Good company, a rare bottle, plus a BYO friendly/wine savvy place all add up to the perfect occasion to bring your own bottle.
My friend and passionate wine lover Tom Svolos and I met up recently at La Buvette, one of our favorite BYO-friendly spots, to drink a bottle of Schlossgut Diel Riesling Schlossberg GG 2007. I’ve been talking up these wines ever since a visit to the estate last fall, and Tom, having just received his allocation, was champing at the bit to open a bottle. With Buvette’s delicious moules à l’estragon and plenty of other bottles on hand to supplement the evening, this was the perfect time and place for bringing our own bottle. The subject of BYO and corkage has long been a touchy one between restaurants and their patrons, but many diners see BYO as a way to save a few dollars or an opportunity to open a cherished bottle from their cellar for a special occasion. From the restaurant’s perspective, BYO and charging corkage can either be an essential part of its business plan, or a frustrating detriment to its bottom line. One of our goals at WinetoMatch.com is to take away the anxiety surrounding wine and the mystique that surrounds its consumption, and we hope you’ll find our website useful if you choose to bring your own.

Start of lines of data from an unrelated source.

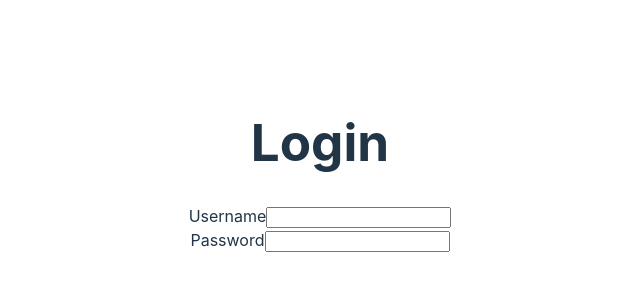
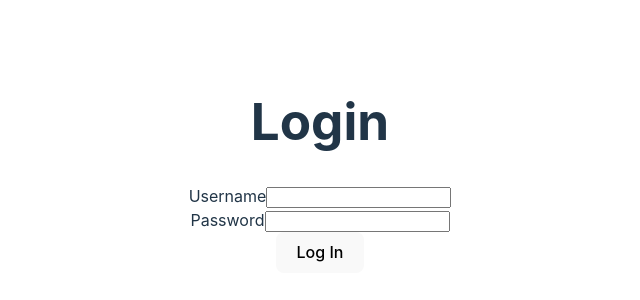
Before and after one commit to carlosbuitragosan/reflekt, a React (Vite) app in the folder client/: page / in a window 1280 px wide. Shown: the part 234-534 px from the top of the page, without its empty margins (320-960 px from the left). Built offline with nearby package versions, Linux system fonts and the light colour scheme.

Commit message:
Create a api call to sign in user and redirect to main page.

```diff
--- a/client/package.json
+++ b/client/package.json
@@ -12,7 +12,8 @@
   "dependencies": {
     "axios": "^1.7.9",
     "react": "^18.3.1",
-    "react-dom": "^18.3.1"
+    "react-dom": "^18.3.1",
+    "react-router-dom": "^7.1.2"
   },
   "devDependencies": {
     "@eslint/js": "^9.17.0",
--- a/client/src/App.jsx
+++ b/client/src/App.jsx
@@ -1,8 +1,22 @@
+import React from 'react';
+import {
+  BrowserRouter as Router,
+  Route,
+  Routes,
+} from 'react-router-dom';
 import { Login } from './components/Login';
+import { DiaryEntry } from './components/DiaryEntry';
 import './App.css';
 
 function App() {
-  return <Login />;
+  return (
+    <Router>
+      <Routes>
+        <Route path="/" element={<Login />} />
+        <Route path="/diary-entry" element={<DiaryEntry />} />
+      </Routes>
+    </Router>
+  );
 }
 
 export default App;
--- /dev/null
+++ b/client/src/components/DiaryEntry.jsx
@@ -0,0 +1,3 @@
+export const DiaryEntry = () => {
+  return <h1>Reflekt</h1>;
+};
--- a/client/src/components/Login.jsx
+++ b/client/src/components/Login.jsx
@@ -1,5 +1,5 @@
 import { useState } from 'react';
-import axios from 'axios';
+import { loginUser } from '../utils/auth';
 
 export const Login = () => {
   const [formData, setFormData] = useState({
@@ -13,17 +13,23 @@ export const Login = () => {
       ...prevState,
       [name]: value,
     }));
-    console.log(e.target);
   };
 
-  // const handlesubmit = () => {
-  //   return;
-  // };
+  const handlesubmit = async (e) => {
+    e.preventDefault();
+    try {
+      const data = await loginUser(username, password);
+      console.log(data);
+      window.location.href = '/diary-entry';
+    } catch (err) {
+      console.error(err.message);
+    }
+  };
 
   return (
     <div>
       <h1>Login</h1>
-      <form>
+      <form onSubmit={handlesubmit}>
         <div>
           <label htmlFor="username">Username</label>
           <input
@@ -45,6 +51,7 @@ export const Login = () => {
             onChange={handleChange}
           />
         </div>
+        <button type="submit">Log In</button>
       </form>
     </div>
   );
--- /dev/null
+++ b/client/src/utils/auth.js
@@ -0,0 +1,25 @@
+import axios from 'axios';
+
+const API_BASE_URL = 'http://localhost:4001';
+
+const apiClient = axios.create({
+  baseURL: API_BASE_URL,
+  withCredentials: true, //Ensure cookies are included
+});
+
+export const loginUser = async (username, password) => {
+  try {
+    const response = await apiClient.post('/login', {
+      username,
+      password,
+    });
+    return response.data;
+  } catch (err) {
+    if (err.response) {
+      throw new Error(
+        err.response.data.msg || 'An error occurred during login.',
+      );
+    }
+    throw new Error('Unable to connect to server.');
+  }
+};
```
Also changed, not shown: 1 other file (tests, documents, lock files or other folders).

Here are a few thoughts on the subject of BYO as well as a couple of dos and don’ts:
• First and foremost, do your research and make sure the restaurant allows BYO, as well as learning the corkage fee. BYO may be your only wine option at some restaurants, while it might be illegal (literally) at others.
• Check the restaurant’s wine list online or ask the reservationist if the bottle you wish to bring is on their list. If that bottle is on their list, the restaurant will probably turn you down.
• If saving money is your only motivation for bringing your own bottle: reconsider. The restaurant is unlikely to be charging less for corkage than the profit it would gain from its average bottle sale, and you might miss out on discovering something new from their list. BYO, where allowed, is intended to give the diner an opportunity to drink something special or truly unique from his or her cellar. And if you honestly believe that a particular restaurant does not have any affordable or value-priced bottles on their wine list, why go there at all?
• Consider that much of the fun of dining out is the possibility of discovering something new. Many restaurants are working from a specific concept or specialize in certain areas. For example, it would be a shame to dine at the southern Italian inspired A-16 in San Francisco but then miss out on their amazing list of southern Italian wines. It would be equally unfortunate to dine at Le Bernadin in New York (one of America’s greatest fish restaurants) only to spoil the evening with a blockbuster Cabernet from home. One of my greatest pleasures is dining at Chez Panisse in Berkeley, California and discovering something new on their list from their neighbor, the importer Kermit Lynch.
posted on June 26 2009 by jesse